The House is always Greener on the other side. For these little starts the greenhouse truly was the lap of luxury. They’re on their own now (with loving oversight). I’m sure they’ll soon be convienced that their new home, with room to spread their roots and grow big, is far superior! I can imagine it was a little traumatizing however, form some starts to see their friends mowed down by very crafty and bad cows! There’s a farming saying that goes as follows: “One for the deer, one for the crow, one to die and one to grow.” I wonder who’s plant the cow took? Hopefully not the one who’s role is to grow!

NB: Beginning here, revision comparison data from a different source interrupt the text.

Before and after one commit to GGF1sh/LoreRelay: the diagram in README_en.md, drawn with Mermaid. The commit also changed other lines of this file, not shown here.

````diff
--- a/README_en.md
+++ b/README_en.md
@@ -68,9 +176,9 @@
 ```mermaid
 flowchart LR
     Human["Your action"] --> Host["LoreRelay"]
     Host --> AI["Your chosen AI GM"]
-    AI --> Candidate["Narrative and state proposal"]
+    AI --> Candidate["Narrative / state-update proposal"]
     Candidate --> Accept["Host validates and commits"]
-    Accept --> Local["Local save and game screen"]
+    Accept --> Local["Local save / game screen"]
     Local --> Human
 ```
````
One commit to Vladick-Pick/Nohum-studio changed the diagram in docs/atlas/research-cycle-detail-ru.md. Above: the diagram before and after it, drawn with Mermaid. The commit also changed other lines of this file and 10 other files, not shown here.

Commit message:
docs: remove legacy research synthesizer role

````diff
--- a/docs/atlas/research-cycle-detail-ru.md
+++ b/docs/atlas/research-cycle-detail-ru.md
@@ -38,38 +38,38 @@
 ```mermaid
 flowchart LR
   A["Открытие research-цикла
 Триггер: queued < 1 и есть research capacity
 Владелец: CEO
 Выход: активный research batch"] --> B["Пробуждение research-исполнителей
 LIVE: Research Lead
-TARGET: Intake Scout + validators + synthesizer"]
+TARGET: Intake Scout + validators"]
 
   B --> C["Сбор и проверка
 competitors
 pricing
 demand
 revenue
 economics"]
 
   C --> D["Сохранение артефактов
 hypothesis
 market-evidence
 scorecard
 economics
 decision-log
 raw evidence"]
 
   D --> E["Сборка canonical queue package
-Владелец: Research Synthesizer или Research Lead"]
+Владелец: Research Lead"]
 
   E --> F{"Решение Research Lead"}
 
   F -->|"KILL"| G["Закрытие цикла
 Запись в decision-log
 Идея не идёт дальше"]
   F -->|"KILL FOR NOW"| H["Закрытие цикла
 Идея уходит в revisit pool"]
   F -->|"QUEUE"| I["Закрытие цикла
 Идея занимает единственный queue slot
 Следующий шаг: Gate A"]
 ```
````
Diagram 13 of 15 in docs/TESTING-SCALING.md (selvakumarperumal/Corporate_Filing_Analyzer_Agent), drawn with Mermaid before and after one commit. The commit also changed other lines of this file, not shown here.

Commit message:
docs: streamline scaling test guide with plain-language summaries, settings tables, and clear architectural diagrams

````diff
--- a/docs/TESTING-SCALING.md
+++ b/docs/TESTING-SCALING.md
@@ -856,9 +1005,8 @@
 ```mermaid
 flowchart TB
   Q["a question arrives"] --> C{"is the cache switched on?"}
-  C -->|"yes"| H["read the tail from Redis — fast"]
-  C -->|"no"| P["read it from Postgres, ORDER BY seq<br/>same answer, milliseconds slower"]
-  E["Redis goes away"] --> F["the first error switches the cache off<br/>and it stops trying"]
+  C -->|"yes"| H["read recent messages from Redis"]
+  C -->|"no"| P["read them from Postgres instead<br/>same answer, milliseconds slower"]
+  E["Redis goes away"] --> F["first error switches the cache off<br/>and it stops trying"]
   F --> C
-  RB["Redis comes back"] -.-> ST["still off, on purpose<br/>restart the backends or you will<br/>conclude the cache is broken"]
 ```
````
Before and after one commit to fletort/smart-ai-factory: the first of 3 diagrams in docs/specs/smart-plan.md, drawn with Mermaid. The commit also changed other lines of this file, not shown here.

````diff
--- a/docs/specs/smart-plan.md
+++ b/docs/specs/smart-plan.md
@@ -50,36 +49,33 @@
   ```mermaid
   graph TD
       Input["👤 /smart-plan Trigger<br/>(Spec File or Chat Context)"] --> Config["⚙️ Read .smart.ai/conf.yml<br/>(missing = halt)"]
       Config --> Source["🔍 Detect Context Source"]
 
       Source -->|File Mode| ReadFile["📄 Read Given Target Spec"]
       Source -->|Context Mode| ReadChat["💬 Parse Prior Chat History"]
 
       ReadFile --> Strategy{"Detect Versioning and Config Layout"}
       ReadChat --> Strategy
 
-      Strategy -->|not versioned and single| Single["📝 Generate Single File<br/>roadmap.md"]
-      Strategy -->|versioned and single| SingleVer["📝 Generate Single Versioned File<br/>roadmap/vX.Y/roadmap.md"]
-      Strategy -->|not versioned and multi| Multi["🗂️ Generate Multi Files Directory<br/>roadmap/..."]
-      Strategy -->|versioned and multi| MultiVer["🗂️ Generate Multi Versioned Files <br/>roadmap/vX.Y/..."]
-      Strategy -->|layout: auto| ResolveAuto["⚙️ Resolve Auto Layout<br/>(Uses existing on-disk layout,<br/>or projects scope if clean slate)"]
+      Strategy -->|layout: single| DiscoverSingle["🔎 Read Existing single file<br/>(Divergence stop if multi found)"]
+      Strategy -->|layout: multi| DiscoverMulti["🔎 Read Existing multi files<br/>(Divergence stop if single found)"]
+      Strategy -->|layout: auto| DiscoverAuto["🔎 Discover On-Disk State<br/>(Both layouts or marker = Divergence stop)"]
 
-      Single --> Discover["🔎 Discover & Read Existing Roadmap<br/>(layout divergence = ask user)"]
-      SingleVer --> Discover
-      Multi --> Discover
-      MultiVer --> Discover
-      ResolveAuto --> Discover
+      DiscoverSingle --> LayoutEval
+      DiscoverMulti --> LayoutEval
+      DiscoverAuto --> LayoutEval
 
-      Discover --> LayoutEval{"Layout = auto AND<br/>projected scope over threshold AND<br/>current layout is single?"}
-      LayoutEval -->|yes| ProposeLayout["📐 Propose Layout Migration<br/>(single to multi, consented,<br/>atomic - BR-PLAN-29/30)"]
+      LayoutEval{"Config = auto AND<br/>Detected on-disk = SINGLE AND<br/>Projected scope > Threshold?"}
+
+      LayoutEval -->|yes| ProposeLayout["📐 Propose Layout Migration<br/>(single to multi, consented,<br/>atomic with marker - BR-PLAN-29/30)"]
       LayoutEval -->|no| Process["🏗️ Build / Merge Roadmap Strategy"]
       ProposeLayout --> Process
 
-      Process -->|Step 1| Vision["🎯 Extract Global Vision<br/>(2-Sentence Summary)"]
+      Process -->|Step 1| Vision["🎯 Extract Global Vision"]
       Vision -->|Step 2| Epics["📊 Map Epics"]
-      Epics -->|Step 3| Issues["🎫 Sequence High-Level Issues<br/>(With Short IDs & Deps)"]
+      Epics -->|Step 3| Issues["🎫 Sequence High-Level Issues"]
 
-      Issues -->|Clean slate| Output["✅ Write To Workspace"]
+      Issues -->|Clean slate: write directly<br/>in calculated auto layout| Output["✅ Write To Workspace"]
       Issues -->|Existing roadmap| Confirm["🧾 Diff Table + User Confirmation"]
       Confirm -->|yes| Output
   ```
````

As for me, I’m learning how to struggling having the little babes so far away. I know it will get easier with time, that I’ll grow more confident, to be able to drive away, knowing they’ll be fine. As it currently stands, I wish I had a monitor where I could listen in on them and find reassurance in their cooing photosynthetic growth. On cool nights I’ve been tucking them in under frost cloth (More for my own peace of mind. So I know they’re not going to up root and disappear, rather than protect them from the ‘cool’ April nights.) This wave of warm weather has forced me to let go even more. I’ve been leaving them uncovered at night, truly out in the elements on their own, my nerves bare as well. I’m sure there will be a time as I sit in front of my salad, vegetable lasagna, or box of glowing CSA goods and I think, “I remember when I didn’t sleep, because I was worried this moment wouldn’t come.” It’s not as infanticidal as it seems, I think.